## Task to carry out
Work out how many lines of the entries have the word "import" in them. Respond with that number only.

Front-end code edit data:
○ ○ ○ ○

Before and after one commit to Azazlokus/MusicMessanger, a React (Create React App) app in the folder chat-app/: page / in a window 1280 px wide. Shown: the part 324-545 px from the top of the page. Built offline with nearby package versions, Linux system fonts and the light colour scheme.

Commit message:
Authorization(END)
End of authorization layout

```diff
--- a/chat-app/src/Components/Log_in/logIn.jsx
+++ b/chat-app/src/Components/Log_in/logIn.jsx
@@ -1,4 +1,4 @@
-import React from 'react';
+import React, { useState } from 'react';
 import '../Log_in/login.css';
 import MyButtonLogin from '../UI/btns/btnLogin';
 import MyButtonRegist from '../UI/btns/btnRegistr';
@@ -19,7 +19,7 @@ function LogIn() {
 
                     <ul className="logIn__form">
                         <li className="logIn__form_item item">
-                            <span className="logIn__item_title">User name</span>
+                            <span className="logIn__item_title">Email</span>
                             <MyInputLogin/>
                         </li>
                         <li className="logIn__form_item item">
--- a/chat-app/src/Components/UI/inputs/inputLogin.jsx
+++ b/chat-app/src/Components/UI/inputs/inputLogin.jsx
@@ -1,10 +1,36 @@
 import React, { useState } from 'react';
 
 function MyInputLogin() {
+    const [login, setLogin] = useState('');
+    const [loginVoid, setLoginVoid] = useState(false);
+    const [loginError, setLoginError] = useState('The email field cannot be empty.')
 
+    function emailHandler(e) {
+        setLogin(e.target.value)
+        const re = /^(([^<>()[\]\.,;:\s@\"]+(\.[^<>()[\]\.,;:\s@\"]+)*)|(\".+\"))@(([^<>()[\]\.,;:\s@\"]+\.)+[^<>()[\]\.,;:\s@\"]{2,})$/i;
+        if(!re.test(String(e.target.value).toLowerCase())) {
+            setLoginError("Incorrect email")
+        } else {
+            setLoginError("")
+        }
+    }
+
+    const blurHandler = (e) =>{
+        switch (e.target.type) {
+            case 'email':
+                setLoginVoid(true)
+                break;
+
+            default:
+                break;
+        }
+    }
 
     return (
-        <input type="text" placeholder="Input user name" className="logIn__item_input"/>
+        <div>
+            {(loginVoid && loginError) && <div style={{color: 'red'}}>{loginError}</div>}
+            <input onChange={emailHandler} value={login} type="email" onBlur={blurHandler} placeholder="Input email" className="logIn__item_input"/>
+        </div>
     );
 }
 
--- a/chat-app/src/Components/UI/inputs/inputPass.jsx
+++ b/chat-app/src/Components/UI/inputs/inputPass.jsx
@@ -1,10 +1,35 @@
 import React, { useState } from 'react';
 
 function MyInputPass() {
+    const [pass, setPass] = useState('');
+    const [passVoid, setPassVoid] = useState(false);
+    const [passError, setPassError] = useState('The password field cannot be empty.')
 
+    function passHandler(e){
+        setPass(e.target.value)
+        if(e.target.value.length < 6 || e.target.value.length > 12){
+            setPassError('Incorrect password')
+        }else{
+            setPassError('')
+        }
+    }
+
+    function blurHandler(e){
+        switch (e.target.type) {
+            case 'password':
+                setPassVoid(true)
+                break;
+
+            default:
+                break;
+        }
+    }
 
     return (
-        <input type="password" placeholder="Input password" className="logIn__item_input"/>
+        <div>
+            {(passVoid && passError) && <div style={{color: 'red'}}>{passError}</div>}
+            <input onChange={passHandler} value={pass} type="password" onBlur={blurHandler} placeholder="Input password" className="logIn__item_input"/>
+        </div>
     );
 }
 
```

○ ○ ○ ○

## Your solution
7